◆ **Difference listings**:
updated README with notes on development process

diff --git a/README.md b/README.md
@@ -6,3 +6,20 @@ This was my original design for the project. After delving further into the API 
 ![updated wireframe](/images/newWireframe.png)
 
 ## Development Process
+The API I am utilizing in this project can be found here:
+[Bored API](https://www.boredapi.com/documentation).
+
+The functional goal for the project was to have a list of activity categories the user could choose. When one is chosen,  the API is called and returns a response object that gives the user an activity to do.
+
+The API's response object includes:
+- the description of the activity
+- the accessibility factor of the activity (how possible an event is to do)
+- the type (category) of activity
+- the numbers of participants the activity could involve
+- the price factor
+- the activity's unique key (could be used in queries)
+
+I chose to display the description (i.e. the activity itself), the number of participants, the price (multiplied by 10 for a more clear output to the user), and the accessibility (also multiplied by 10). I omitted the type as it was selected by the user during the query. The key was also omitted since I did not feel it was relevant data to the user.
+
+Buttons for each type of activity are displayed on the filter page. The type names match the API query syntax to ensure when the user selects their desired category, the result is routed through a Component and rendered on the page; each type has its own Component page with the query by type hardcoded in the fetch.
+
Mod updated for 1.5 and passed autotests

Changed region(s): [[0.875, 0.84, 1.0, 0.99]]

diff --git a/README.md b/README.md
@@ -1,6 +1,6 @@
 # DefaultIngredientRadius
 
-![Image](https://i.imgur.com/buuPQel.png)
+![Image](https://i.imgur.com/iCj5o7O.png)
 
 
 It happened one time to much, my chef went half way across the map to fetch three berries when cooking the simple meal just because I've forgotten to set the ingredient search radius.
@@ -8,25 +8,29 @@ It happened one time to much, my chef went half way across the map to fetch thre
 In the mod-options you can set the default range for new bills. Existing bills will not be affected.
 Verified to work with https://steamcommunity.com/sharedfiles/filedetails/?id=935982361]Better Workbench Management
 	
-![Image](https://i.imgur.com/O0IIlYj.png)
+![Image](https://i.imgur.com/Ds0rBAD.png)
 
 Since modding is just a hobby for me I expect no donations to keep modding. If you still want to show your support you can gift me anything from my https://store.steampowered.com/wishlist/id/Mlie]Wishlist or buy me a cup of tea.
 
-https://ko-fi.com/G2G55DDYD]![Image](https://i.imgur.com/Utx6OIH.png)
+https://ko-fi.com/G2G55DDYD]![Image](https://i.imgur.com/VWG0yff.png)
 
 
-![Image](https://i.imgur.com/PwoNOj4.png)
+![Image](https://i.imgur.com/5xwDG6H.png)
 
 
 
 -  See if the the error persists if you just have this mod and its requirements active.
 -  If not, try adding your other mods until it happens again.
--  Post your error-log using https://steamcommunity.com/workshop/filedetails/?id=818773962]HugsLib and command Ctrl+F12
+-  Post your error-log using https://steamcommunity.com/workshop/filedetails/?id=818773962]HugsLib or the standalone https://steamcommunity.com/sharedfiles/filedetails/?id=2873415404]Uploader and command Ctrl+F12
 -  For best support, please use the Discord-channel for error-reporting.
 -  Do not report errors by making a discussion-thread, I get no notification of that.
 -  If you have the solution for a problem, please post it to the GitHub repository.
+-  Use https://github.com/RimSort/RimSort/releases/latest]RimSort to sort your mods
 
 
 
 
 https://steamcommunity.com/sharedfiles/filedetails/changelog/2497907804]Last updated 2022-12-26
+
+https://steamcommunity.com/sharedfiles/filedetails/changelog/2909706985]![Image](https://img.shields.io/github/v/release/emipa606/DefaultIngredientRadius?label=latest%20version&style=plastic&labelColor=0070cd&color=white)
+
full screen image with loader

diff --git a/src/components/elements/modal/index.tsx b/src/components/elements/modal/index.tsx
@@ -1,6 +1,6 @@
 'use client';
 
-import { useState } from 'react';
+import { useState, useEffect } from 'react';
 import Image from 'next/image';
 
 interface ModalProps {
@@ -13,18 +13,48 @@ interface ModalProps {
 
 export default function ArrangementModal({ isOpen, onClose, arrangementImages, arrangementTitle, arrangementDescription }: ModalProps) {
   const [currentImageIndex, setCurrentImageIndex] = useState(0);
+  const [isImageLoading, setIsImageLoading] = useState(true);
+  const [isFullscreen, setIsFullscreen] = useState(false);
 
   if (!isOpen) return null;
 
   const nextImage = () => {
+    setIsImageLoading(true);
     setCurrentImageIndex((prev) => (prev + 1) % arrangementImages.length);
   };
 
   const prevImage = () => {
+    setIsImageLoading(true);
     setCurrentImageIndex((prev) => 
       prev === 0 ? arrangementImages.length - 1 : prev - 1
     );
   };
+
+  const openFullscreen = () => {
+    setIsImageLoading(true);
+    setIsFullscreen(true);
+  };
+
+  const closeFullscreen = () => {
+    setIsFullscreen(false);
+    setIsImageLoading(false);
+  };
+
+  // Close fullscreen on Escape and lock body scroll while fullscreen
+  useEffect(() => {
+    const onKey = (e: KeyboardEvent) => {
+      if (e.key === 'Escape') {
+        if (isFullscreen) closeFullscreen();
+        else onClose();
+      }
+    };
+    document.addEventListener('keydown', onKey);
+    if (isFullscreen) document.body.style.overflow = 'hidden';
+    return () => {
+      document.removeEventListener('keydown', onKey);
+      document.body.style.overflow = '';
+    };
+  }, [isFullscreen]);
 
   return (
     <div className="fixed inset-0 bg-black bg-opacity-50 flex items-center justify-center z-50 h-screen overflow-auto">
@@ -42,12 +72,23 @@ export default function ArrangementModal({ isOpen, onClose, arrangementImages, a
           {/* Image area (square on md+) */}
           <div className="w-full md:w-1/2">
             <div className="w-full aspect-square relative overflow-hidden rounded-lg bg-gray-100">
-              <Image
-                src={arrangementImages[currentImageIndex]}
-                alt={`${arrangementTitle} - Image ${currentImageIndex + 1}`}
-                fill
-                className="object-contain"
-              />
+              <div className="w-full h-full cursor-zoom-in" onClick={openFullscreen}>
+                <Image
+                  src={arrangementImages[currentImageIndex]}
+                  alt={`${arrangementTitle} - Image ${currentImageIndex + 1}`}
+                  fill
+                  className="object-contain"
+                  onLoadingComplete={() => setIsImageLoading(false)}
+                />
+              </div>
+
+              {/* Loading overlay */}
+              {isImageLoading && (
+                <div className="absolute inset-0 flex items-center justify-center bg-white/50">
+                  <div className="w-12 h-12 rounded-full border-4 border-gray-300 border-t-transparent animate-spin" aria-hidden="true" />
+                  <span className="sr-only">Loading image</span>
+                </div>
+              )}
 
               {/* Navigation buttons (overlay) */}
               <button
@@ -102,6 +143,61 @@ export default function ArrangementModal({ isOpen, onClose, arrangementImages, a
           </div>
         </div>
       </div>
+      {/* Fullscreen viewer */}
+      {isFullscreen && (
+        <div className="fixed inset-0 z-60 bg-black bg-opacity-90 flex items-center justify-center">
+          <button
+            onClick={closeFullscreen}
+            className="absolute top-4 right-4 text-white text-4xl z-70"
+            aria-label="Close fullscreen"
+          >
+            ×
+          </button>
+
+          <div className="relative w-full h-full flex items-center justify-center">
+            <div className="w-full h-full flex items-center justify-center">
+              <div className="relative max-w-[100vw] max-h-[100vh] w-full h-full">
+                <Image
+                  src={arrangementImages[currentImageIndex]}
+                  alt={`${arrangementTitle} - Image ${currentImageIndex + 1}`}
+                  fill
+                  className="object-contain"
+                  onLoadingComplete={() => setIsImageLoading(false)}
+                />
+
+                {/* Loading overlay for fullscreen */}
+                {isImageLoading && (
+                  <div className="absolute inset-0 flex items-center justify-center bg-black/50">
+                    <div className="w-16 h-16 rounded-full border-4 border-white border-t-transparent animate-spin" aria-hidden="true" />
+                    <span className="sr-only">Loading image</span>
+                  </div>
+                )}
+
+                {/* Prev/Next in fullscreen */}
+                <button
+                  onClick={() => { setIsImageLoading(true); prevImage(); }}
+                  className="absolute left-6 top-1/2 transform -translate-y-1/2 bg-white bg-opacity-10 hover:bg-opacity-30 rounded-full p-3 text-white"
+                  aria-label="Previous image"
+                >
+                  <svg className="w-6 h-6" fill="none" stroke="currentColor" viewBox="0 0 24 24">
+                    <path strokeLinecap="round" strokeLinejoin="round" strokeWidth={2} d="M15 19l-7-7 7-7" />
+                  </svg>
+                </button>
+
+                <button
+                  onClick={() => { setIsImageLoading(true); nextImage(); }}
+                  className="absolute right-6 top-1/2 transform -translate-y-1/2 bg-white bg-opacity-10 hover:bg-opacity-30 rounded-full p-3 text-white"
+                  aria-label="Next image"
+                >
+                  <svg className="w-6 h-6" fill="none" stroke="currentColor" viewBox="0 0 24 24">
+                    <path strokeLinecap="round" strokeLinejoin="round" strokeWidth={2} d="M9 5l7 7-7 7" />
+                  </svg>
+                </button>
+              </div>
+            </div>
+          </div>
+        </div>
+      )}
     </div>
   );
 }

◆ **EXERCISE DESCRIPTION**: Lines of the data above that include the string "label" must each be copied.

◆ **RESPONSE BELOW**:
+https://steamcommunity.com/sharedfiles/filedetails/changelog/2909706985]![Image](https://img.shields.io/github/v/release/emipa606/DefaultIngredientRadius?label=latest%20version&style=plastic&labelColor=0070cd&color=white)
+            aria-label="Close fullscreen"
+                  aria-label="Previous image"
+                  aria-label="Next image"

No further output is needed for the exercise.